What the task requires.
Copy out the listing below exactly, please, and skip any pictures.

Input data.
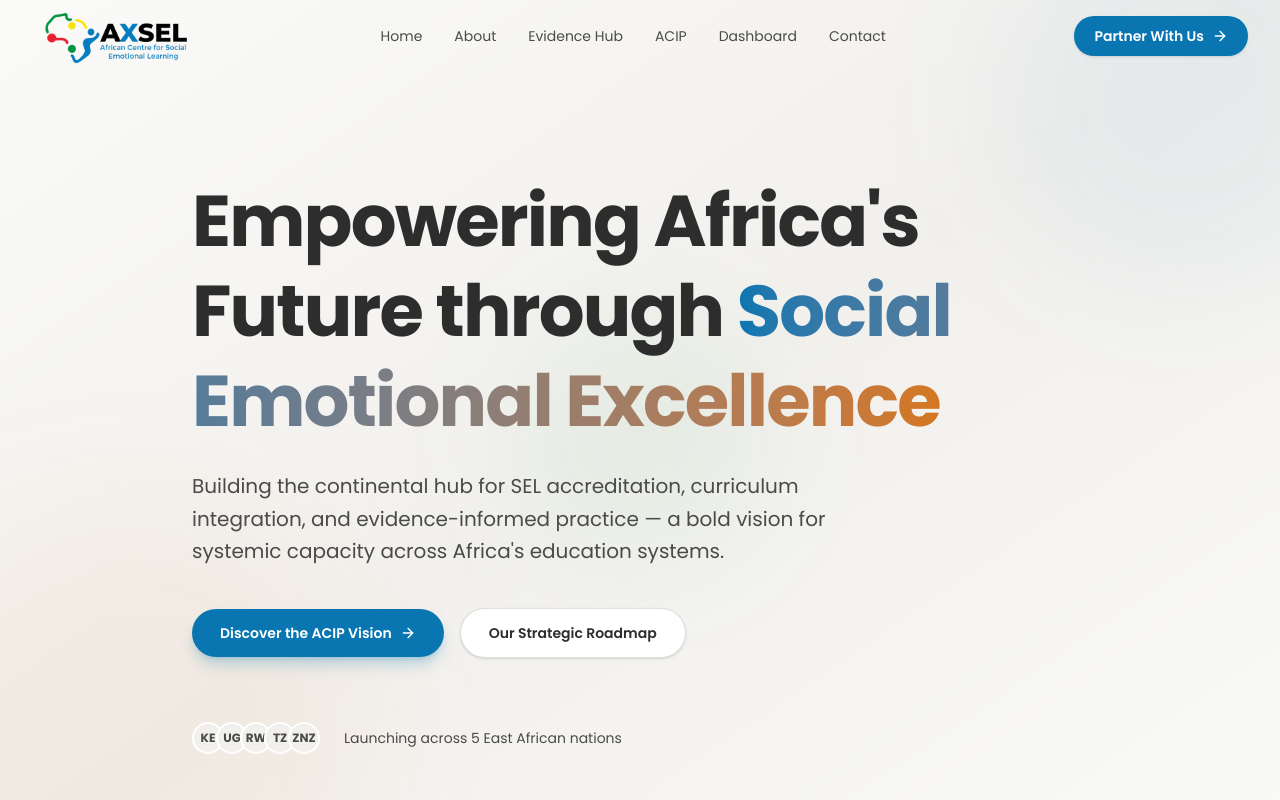
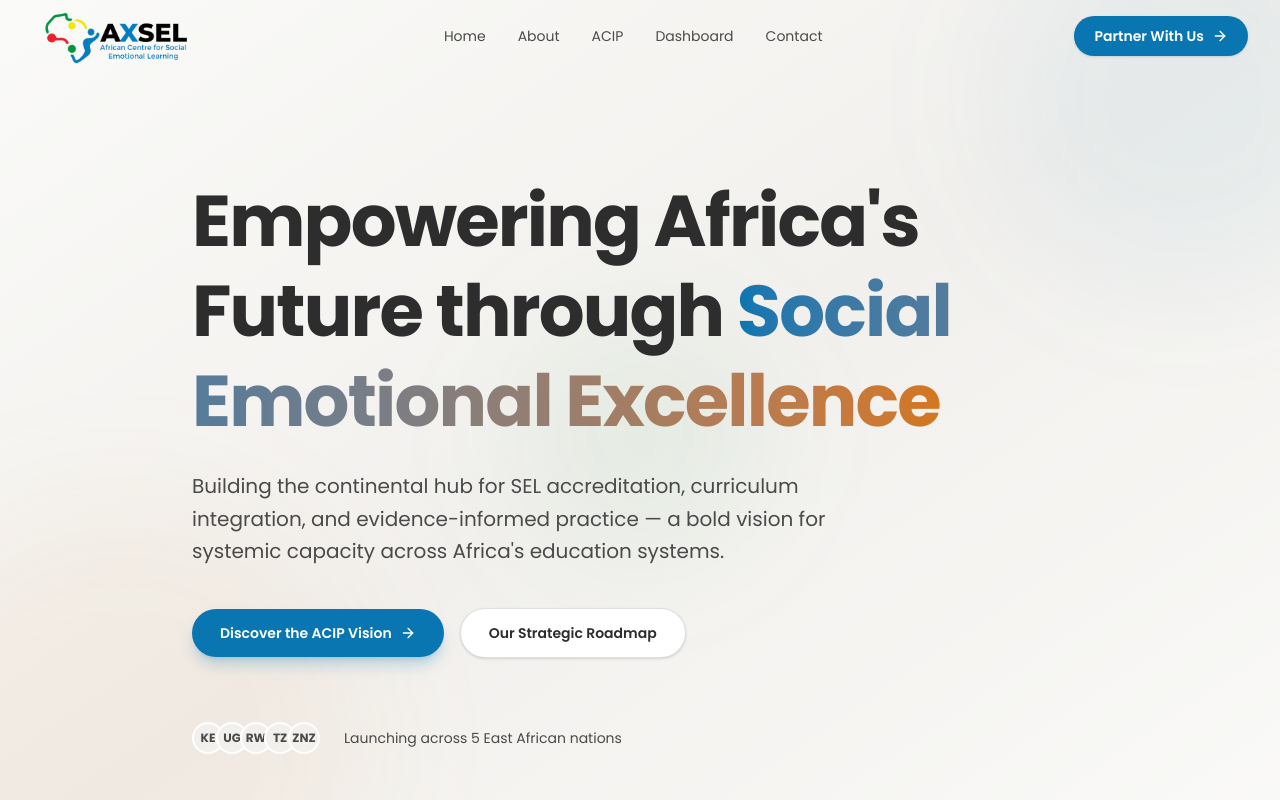
Before and after one commit to LGIHE/axsel_website, a React (Vite) app: page / in a window 1280 px wide. Shown: the top 800 px of the page. Built offline with nearby package versions, Linux system fonts and the light colour scheme.

Commit message:
Comment out Evidence Hub navigation link

```diff
--- a/src/components/Navbar.jsx
+++ b/src/components/Navbar.jsx
@@ -4,7 +4,7 @@ import { Menu, X, ArrowRight } from 'lucide-react';
 const navLinks = [
   { label: 'Home', href: '#home' },
   { label: 'About', href: '#legacy' },
-  { label: 'Evidence Hub', href: '#evidence' },
+  // { label: 'Evidence Hub', href: '#evidence' },
   { label: 'ACIP', href: '#acip' },
   { label: 'Dashboard', href: '#dashboard' },
   { label: 'Contact', href: '#contact' },
```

Reply to the exercise.
Before and after one commit to LGIHE/axsel_website, a React (Vite) app: page / in a window 1280 px wide. Shown: the top 800 px of the page. Built offline with nearby package versions, Linux system fonts and the light colour scheme.

Commit message:
Comment out Evidence Hub navigation link

```diff
--- a/src/components/Navbar.jsx
+++ b/src/components/Navbar.jsx
@@ -4,7 +4,7 @@ import { Menu, X, ArrowRight } from 'lucide-react';
 const navLinks = [
   { label: 'Home', href: '#home' },
   { label: 'About', href: '#legacy' },
-  { label: 'Evidence Hub', href: '#evidence' },
+  // { label: 'Evidence Hub', href: '#evidence' },
   { label: 'ACIP', href: '#acip' },
   { label: 'Dashboard', href: '#dashboard' },
   { label: 'Contact', href: '#contact' },
```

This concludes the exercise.